**DESCRIPTION OF THE TASK**
The records that follow must be repeated exactly, minus the images.

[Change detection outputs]
§ §
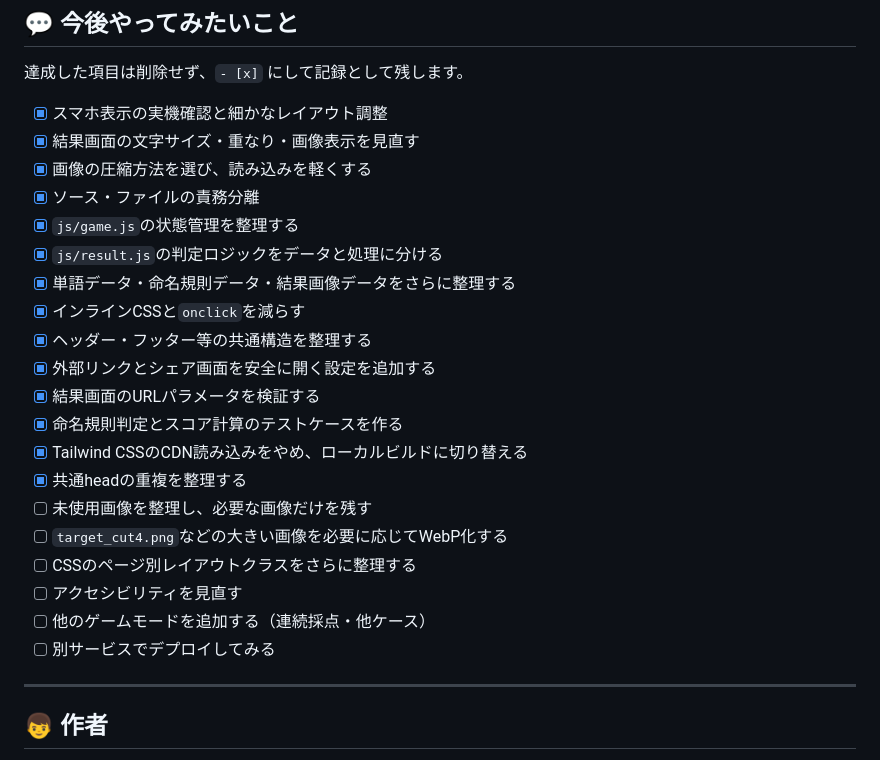
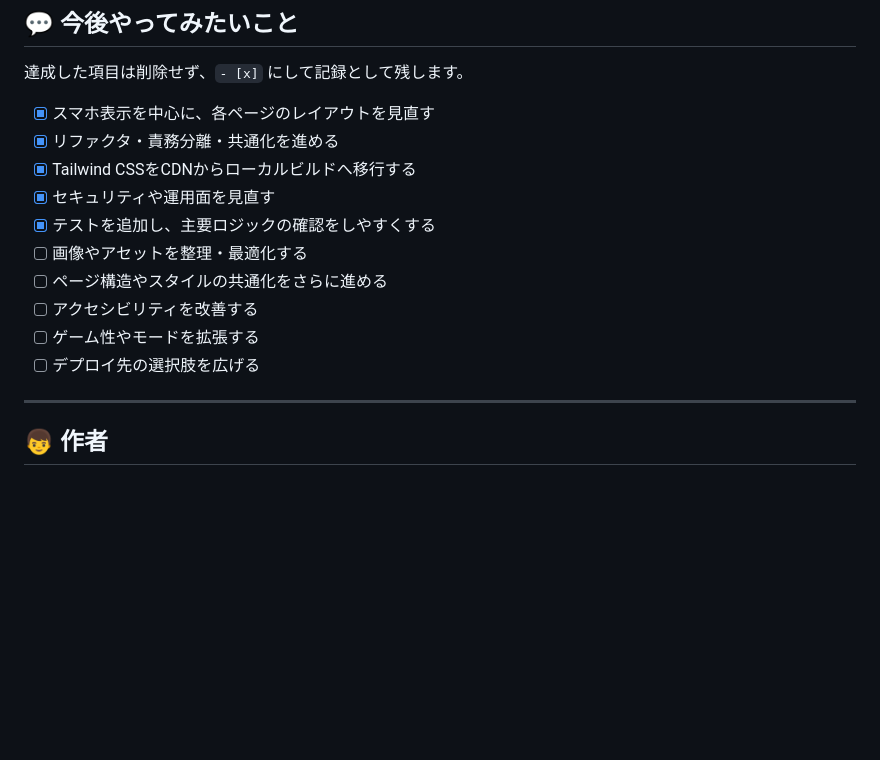
Before and after one commit to Noa-aoN/-kebab-case-game-, a Markdown page: README.md, the part around the change. GitHub-like rendering; blank space fills up the shorter version.

Commit message:
docs: READMEの今後の項目を整理

```diff
--- a/README.md
+++ b/README.md
@@ -51,26 +51,16 @@ npm test
 ---
 ## 💬 今後やってみたいこと
 達成した項目は削除せず、`- [x]` にして記録として残します。
-- [x] スマホ表示の実機確認と細かなレイアウト調整
-- [x] 結果画面の文字サイズ・重なり・画像表示を見直す
-- [x] 画像の圧縮方法を選び、読み込みを軽くする
-- [x] ソース・ファイルの責務分離
-- [x] `js/game.js`の状態管理を整理する
-- [x] `js/result.js`の判定ロジックをデータと処理に分ける
-- [x] 単語データ・命名規則データ・結果画像データをさらに整理する
-- [x] インラインCSSと`onclick`を減らす
-- [x] ヘッダー・フッター等の共通構造を整理する
-- [x] 外部リンクとシェア画面を安全に開く設定を追加する
-- [x] 結果画面のURLパラメータを検証する
-- [x] 命名規則判定とスコア計算のテストケースを作る
-- [x] Tailwind CSSのCDN読み込みをやめ、ローカルビルドに切り替える
-- [x] 共通headの重複を整理する
-- [ ] 未使用画像を整理し、必要な画像だけを残す
-- [ ] `target_cut4.png`などの大きい画像を必要に応じてWebP化する
-- [ ] CSSのページ別レイアウトクラスをさらに整理する
-- [ ] アクセシビリティを見直す
-- [ ] 他のゲームモードを追加する（連続採点・他ケース）
-- [ ] 別サービスでデプロイしてみる
+- [x] スマホ表示を中心に、各ページのレイアウトを見直す
+- [x] リファクタ・責務分離・共通化を進める
+- [x] Tailwind CSSをCDNからローカルビルドへ移行する
+- [x] セキュリティや運用面を見直す
+- [x] テストを追加し、主要ロジックの確認をしやすくする
+- [ ] 画像やアセットを整理・最適化する
+- [ ] ページ構造やスタイルの共通化をさらに進める
+- [ ] アクセシビリティを改善する
+- [ ] ゲーム性やモードを拡張する
+- [ ] デプロイ先の選択肢を広げる
 ---
 
 ## 👦 作者
```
§ §
**ANSWER SECTION**
Before and after one commit to Noa-aoN/-kebab-case-game-, a Markdown page: README.md, the part around the change. GitHub-like rendering; blank space fills up the shorter version.

Commit message:
docs: READMEの今後の項目を整理

```diff
--- a/README.md
+++ b/README.md
@@ -51,26 +51,16 @@ npm test
 ---
 ## 💬 今後やってみたいこと
 達成した項目は削除せず、`- [x]` にして記録として残します。
-- [x] スマホ表示の実機確認と細かなレイアウト調整
-- [x] 結果画面の文字サイズ・重なり・画像表示を見直す
-- [x] 画像の圧縮方法を選び、読み込みを軽くする
-- [x] ソース・ファイルの責務分離
-- [x] `js/game.js`の状態管理を整理する
-- [x] `js/result.js`の判定ロジックをデータと処理に分ける
-- [x] 単語データ・命名規則データ・結果画像データをさらに整理する
-- [x] インラインCSSと`onclick`を減らす
-- [x] ヘッダー・フッター等の共通構造を整理する
-- [x] 外部リンクとシェア画面を安全に開く設定を追加する
-- [x] 結果画面のURLパラメータを検証する
-- [x] 命名規則判定とスコア計算のテストケースを作る
-- [x] Tailwind CSSのCDN読み込みをやめ、ローカルビルドに切り替える
-- [x] 共通headの重複を整理する
-- [ ] 未使用画像を整理し、必要な画像だけを残す
-- [ ] `target_cut4.png`などの大きい画像を必要に応じてWebP化する
-- [ ] CSSのページ別レイアウトクラスをさらに整理する
-- [ ] アクセシビリティを見直す
-- [ ] 他のゲームモードを追加する（連続採点・他ケース）
-- [ ] 別サービスでデプロイしてみる
+- [x] スマホ表示を中心に、各ページのレイアウトを見直す
+- [x] リファクタ・責務分離・共通化を進める
+- [x] Tailwind CSSをCDNからローカルビルドへ移行する
+- [x] セキュリティや運用面を見直す
+- [x] テストを追加し、主要ロジックの確認をしやすくする
+- [ ] 画像やアセットを整理・最適化する
+- [ ] ページ構造やスタイルの共通化をさらに進める
+- [ ] アクセシビリティを改善する
+- [ ] ゲーム性やモードを拡張する
+- [ ] デプロイ先の選択肢を広げる
 ---
 
 ## 👦 作者
```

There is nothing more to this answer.